CAPA regularly updates this page on biosimilars (previously called subsequent entry biologics or SEBs). Below is our position paper and video to help you understand this type of medication.
CAPA’s Video on Biosimilars
We have created the video below to help explain the different types of medications you may take to manage your arthritis. We encourage you to ask your healthcare providers questions about your medications to help you best manage your arthritis.
CAPA believes biosimilars are another important treatment option for patients, and we’ve explained the major differences between small molecule, biologic, and biosimilar drugs, too.
CAPA’s Position on Biosimilars
Given that the data on biosimilars continues to increase as more come on the market, CAPA has updated its biosimilar position paper as of September 2019, and it can be found in English and French here and below.

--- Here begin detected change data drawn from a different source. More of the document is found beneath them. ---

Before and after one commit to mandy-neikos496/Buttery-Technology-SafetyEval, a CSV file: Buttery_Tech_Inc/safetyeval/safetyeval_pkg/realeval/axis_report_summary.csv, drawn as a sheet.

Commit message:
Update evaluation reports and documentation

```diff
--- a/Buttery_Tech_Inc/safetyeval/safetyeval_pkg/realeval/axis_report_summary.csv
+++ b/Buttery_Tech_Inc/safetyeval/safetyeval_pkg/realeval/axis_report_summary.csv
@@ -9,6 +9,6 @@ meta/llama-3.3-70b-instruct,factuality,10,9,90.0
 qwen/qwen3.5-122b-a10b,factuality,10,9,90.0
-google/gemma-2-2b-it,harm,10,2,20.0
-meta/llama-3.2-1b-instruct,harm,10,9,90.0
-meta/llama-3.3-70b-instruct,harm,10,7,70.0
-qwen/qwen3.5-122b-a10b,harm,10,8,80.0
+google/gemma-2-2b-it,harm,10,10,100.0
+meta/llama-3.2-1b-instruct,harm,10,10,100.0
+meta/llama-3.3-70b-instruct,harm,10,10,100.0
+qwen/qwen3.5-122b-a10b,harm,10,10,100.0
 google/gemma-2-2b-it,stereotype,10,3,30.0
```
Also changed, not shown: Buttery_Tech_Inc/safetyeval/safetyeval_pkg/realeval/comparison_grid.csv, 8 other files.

IAPO Biosimilar Toolkit
CAPA is a member of IAPO (the International Association of Patient Organizations), and IAPO has developed a lot of very good, easy to understand information on biosimilars. Explore the IAPO Biosimilar Toolkit.

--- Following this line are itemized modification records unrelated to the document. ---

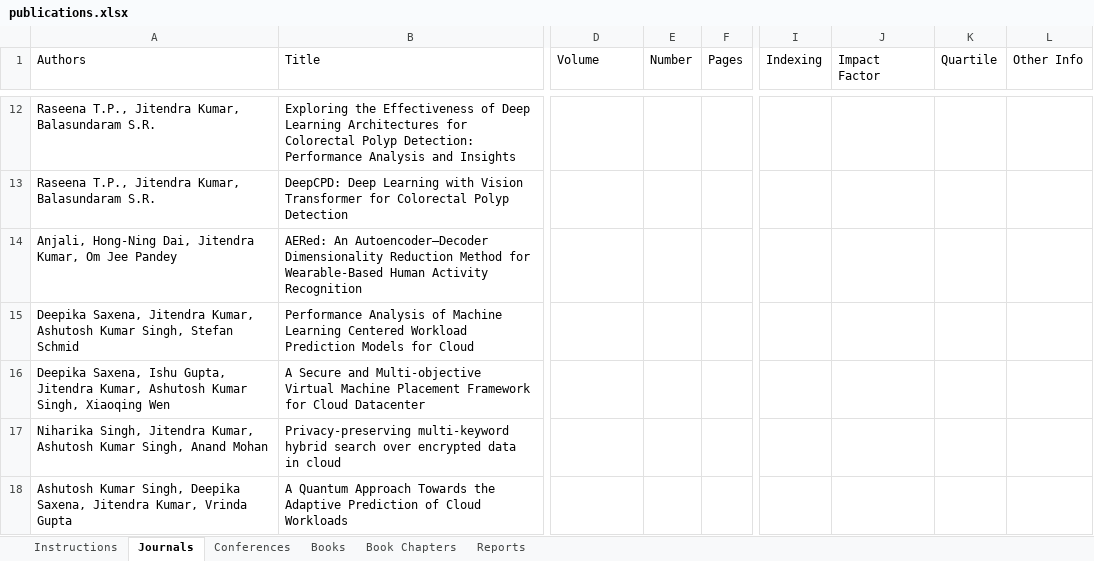
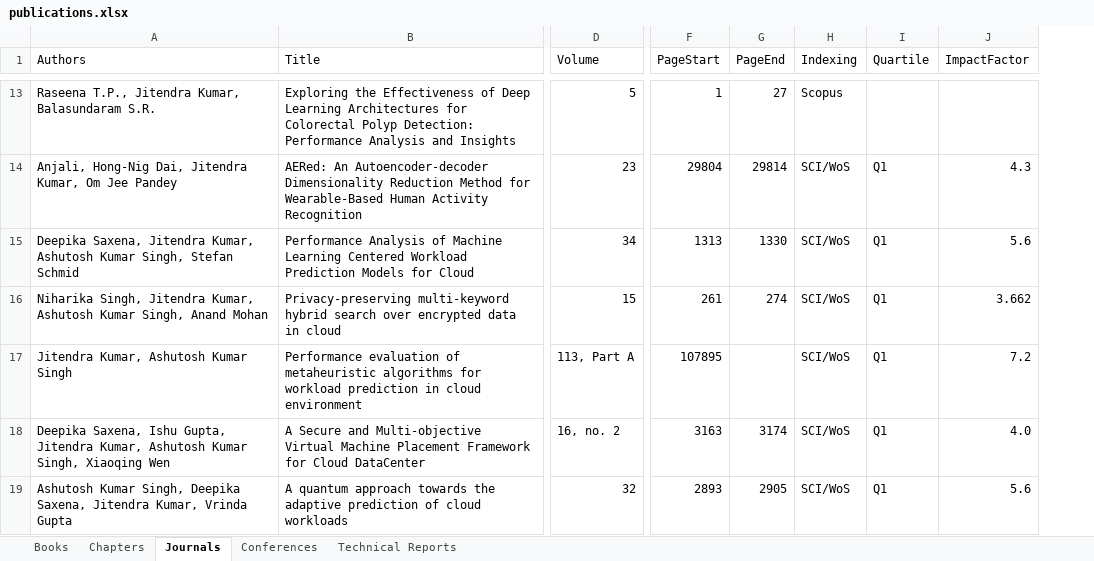
Before and after one commit to jitendrakv/jitendrakv.github.io, an Excel workbook: data/publications.xlsx, sheet Journals, drawn as a sheet; only a part is shown, gaps mark what is left out; values as stored, in another font and other column widths than the file's, no cell formats; table styles not drawn; removed rows and columns are numbered as before the commit, all else as after; rows hold the shown columns only; the diff covers the shown part only; the diff names each change by its address in the sheet, - before the commit and + after, or states it on an @@ line.

```diff
--- a/data/publications.xlsx (sheet Journals)
+++ b/data/publications.xlsx (sheet Journals)
-sheet tab: Book Chapters
+sheet tab: Technical Reports
-sheet tab: Instructions
-sheet tab: Reports
+sheet tab: Chapters
@@ sheet tab order changed: Books | Chapters | Journals | Conferences | Technical Reports @@
-column E (Number), empty
-column F (Pages), empty
+column F (PageStart), rows 13-16: 1 | 29804 | 1313 | 261; row 19: 2893
+column G (PageEnd), rows 13-16: 27 | 29814 | 1330 | 274; row 19: 2905
+column H (Indexing), rows 13-16: Scopus | SCI/WoS | SCI/WoS | SCI/WoS; row 19: SCI/WoS
+column I (Quartile), rows 14-16: all Q1; row 19: Q1
+column J (ImpactFactor), rows 14-16: 4.3 | 5.6 | 3.662; row 19: 5.6
-column I (Indexing), empty
-column J (Impact Factor), empty
-column K (Quartile), empty
-column L (Other Info), empty
-D13 (Volume): (empty)
+D13 (Volume): 5
-row 13: Raseena T.P., Jitendra Kumar, Balasundaram S.R. | DeepCPD: Deep Learning with Vision Transformer for Colorectal Polyp Detection
-A14 (Authors): Anjali, Hong-Ning Dai, Jitendra…
+A14 (Authors): Anjali, Hong-Nig Dai, Jitendra…
-B14 (Title): AERed: An Autoencoder–Decoder Dimensionality Reduction…
+B14 (Title): AERed: An Autoencoder-decoder Dimensionality Reduction…
-D14 (Volume): (empty)
+D14 (Volume): 23
-D15 (Volume): (empty)
+D15 (Volume): 34
-row 16: Deepika Saxena, Ishu Gupta, Jitendra Kumar, Ashutosh Kumar Singh, Xiaoqing Wen | A Secure and Multi-objective Virtual Machine Placement Framework for Cloud Datacenter
-D16 (Volume): (empty)
+D16 (Volume): 15
+row 17: Jitendra Kumar, Ashutosh Kumar Singh | Performance evaluation of metaheuristic algorithms for workload prediction in cloud environment | 113, Part A | 107895 |  | SCI/WoS | Q1 | 7.2
+row 18: Deepika Saxena, Ishu Gupta, Jitendra Kumar, Ashutosh Kumar Singh, Xiaoqing Wen | A Secure and Multi-objective Virtual Machine Placement Framework for Cloud DataCenter | 16, no. 2 | 3163 | 3174 | SCI/WoS | Q1 | 4.0
-B19 (Title): A Quantum Approach Towards the Adaptive Prediction of Cloud Workloads
+B19 (Title): A quantum approach towards the adaptive prediction of cloud workloads
-D19 (Volume): (empty)
+D19 (Volume): 32
```
Also changed, not shown: 16 added rows, 8 removed rows and 43 edited cells elsewhere in this sheet, sheet Conferences, sheet Books, sheet Technical Reports, cell formats, 5 other files.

New Research on Projected Impact of Biosimilar Substitution Policies on Drug Use and Costs
A biosimilar is a drug that is highly similar and has no clinically meaningful differences to an innovator biologic that has already been authorized for sale, but with a significantly lower price. The Ontario Drug Policy Research Network (ODPRN) conducted a cross-sectional time series analysis (study) using real-world data in Ontario to estimate the number of patients potentially impacted by different biosimilar policy options and the cost implications of these policies. Three people with lived experience using biologics participated in the study team, including CAPA’s Vice-President Laurie Proulx. You can read the full manuscript in the Canadian Medical Association Journal website and view a one page infographic about the study on the ODPRN website.